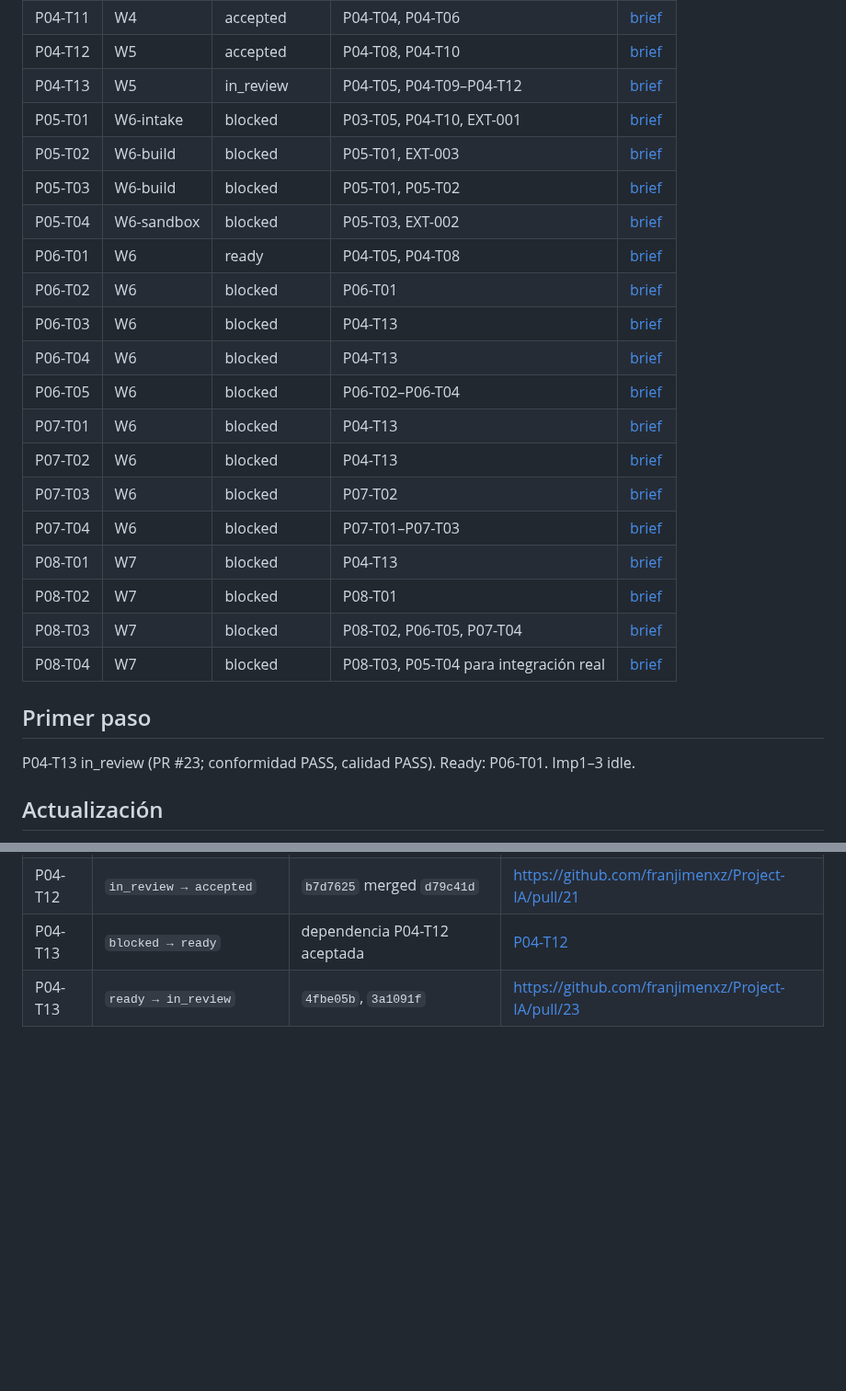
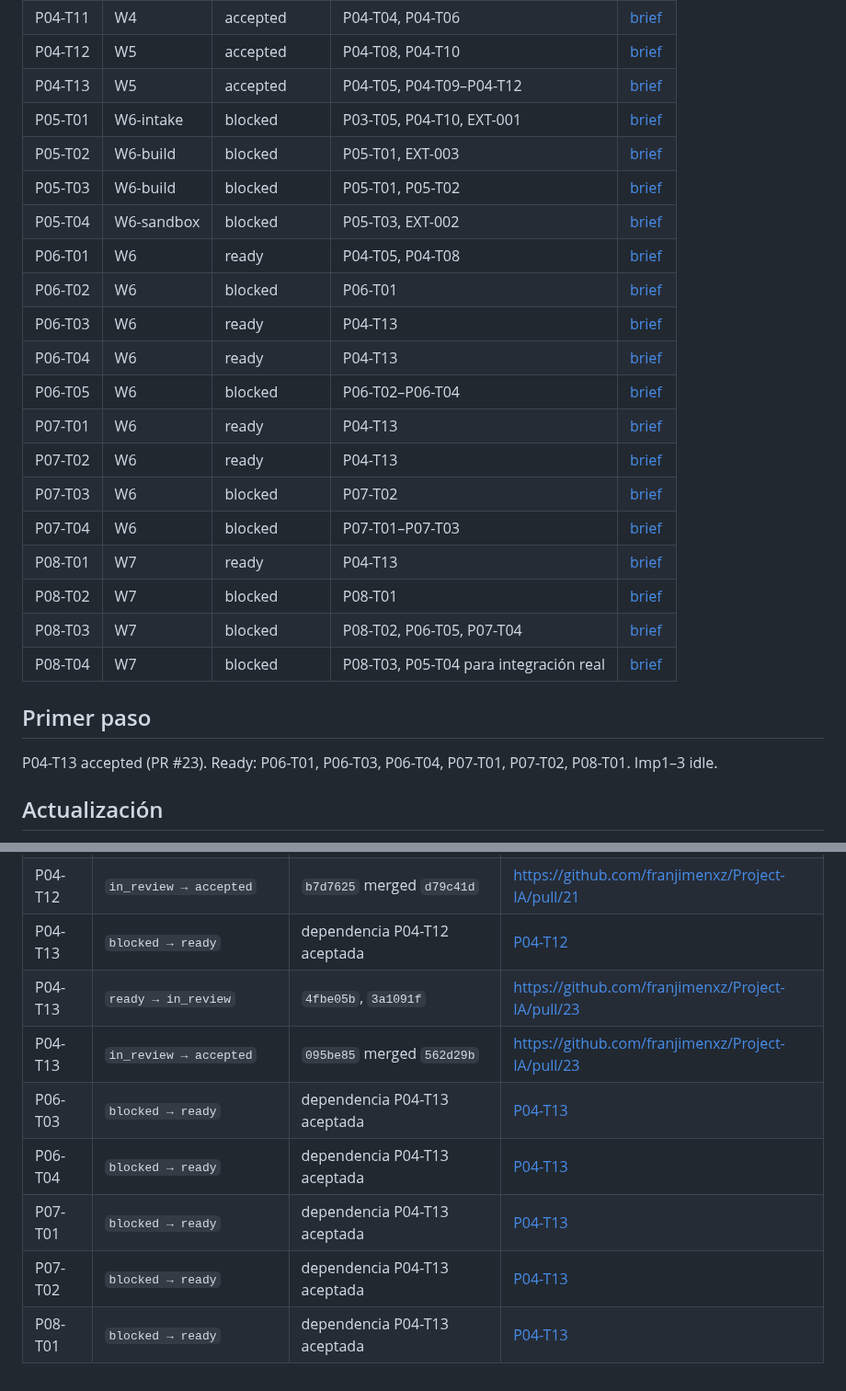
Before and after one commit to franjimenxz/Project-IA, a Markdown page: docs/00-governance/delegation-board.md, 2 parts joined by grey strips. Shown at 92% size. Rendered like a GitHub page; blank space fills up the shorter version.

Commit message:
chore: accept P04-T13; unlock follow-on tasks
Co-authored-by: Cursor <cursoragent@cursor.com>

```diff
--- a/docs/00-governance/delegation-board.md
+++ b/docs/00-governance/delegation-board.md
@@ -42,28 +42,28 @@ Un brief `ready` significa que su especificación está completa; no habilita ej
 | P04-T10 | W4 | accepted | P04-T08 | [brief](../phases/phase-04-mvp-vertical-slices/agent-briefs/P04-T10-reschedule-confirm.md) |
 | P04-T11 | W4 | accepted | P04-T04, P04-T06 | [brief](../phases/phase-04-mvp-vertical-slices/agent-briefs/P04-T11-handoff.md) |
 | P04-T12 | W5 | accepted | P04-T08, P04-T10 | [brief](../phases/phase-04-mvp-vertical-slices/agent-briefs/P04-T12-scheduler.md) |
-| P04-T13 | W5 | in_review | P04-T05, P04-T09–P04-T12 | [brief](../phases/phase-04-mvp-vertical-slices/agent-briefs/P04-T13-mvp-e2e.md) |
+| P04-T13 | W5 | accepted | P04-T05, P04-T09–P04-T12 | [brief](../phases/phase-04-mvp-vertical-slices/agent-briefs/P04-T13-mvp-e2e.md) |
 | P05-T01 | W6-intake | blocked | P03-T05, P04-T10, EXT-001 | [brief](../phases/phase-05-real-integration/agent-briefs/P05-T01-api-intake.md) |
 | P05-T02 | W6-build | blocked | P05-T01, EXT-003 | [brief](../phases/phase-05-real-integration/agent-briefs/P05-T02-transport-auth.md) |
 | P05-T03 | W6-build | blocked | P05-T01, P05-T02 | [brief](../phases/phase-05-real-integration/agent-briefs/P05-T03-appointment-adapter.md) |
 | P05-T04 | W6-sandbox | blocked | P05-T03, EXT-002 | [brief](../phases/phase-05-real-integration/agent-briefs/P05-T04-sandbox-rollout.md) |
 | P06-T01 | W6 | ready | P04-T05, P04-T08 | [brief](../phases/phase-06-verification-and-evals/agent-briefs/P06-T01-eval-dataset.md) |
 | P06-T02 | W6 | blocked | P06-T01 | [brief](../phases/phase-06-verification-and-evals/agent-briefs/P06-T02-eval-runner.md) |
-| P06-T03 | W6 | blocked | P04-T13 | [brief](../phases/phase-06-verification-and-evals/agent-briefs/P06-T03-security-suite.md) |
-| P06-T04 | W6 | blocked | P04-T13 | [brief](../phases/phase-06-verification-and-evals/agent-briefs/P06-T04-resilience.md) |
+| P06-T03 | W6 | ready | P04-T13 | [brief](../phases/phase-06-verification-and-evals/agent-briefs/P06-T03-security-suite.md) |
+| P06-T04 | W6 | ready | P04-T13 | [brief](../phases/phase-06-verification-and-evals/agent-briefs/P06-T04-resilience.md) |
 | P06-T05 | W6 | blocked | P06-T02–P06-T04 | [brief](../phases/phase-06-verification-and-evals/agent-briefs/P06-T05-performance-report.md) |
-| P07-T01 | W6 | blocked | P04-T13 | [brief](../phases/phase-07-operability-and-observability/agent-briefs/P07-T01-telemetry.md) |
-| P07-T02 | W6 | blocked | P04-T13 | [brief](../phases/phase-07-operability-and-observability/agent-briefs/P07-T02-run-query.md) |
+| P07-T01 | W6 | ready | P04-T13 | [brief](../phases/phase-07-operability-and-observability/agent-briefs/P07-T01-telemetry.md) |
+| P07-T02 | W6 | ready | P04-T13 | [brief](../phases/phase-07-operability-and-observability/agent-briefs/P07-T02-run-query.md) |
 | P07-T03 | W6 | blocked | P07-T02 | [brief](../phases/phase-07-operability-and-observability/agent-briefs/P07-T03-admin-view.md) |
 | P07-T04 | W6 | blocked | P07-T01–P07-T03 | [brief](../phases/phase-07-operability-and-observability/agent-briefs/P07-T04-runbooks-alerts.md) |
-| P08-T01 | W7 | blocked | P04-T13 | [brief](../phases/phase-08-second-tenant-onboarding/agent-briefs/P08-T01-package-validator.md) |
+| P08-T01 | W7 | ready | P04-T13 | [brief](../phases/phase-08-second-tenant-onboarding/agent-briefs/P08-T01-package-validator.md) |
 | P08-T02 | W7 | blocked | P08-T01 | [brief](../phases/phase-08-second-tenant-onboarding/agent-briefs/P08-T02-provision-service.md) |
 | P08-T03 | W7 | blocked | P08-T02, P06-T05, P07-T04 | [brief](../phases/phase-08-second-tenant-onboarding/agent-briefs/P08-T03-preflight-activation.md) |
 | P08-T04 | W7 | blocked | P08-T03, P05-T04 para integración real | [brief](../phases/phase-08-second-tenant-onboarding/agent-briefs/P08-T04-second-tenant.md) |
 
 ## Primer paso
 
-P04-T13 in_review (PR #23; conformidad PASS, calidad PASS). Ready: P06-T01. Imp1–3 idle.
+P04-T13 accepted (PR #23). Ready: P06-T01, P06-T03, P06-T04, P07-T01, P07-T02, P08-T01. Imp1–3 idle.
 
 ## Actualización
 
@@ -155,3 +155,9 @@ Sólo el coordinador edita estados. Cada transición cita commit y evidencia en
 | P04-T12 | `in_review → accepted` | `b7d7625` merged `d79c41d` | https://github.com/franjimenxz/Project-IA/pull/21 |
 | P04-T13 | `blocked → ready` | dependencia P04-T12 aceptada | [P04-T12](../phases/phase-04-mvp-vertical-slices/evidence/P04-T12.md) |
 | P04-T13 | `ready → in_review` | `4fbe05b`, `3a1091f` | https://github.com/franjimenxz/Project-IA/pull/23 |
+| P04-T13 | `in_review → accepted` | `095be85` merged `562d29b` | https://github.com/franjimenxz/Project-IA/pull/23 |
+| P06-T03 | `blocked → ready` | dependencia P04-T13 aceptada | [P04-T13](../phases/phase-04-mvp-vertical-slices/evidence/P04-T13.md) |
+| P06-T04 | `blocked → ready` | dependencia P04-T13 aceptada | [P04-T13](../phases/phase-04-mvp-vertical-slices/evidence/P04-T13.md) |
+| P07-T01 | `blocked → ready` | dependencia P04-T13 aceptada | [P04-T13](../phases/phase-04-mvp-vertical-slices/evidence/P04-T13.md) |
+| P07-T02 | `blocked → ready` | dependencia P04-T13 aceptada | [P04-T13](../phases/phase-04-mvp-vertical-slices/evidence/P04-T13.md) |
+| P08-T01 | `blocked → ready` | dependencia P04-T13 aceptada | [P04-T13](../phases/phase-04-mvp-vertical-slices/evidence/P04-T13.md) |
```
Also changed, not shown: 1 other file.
##############################
Go through the records and report each line that contains "governance".

Written response:
Before and after one commit to franjimenxz/Project-IA, a Markdown page: docs/00-governance/delegation-board.md, 2 parts joined by grey strips. Shown at 92% size. Rendered like a GitHub page; blank space fills up the shorter version.
--- a/docs/00-governance/delegation-board.md
+++ b/docs/00-governance/delegation-board.md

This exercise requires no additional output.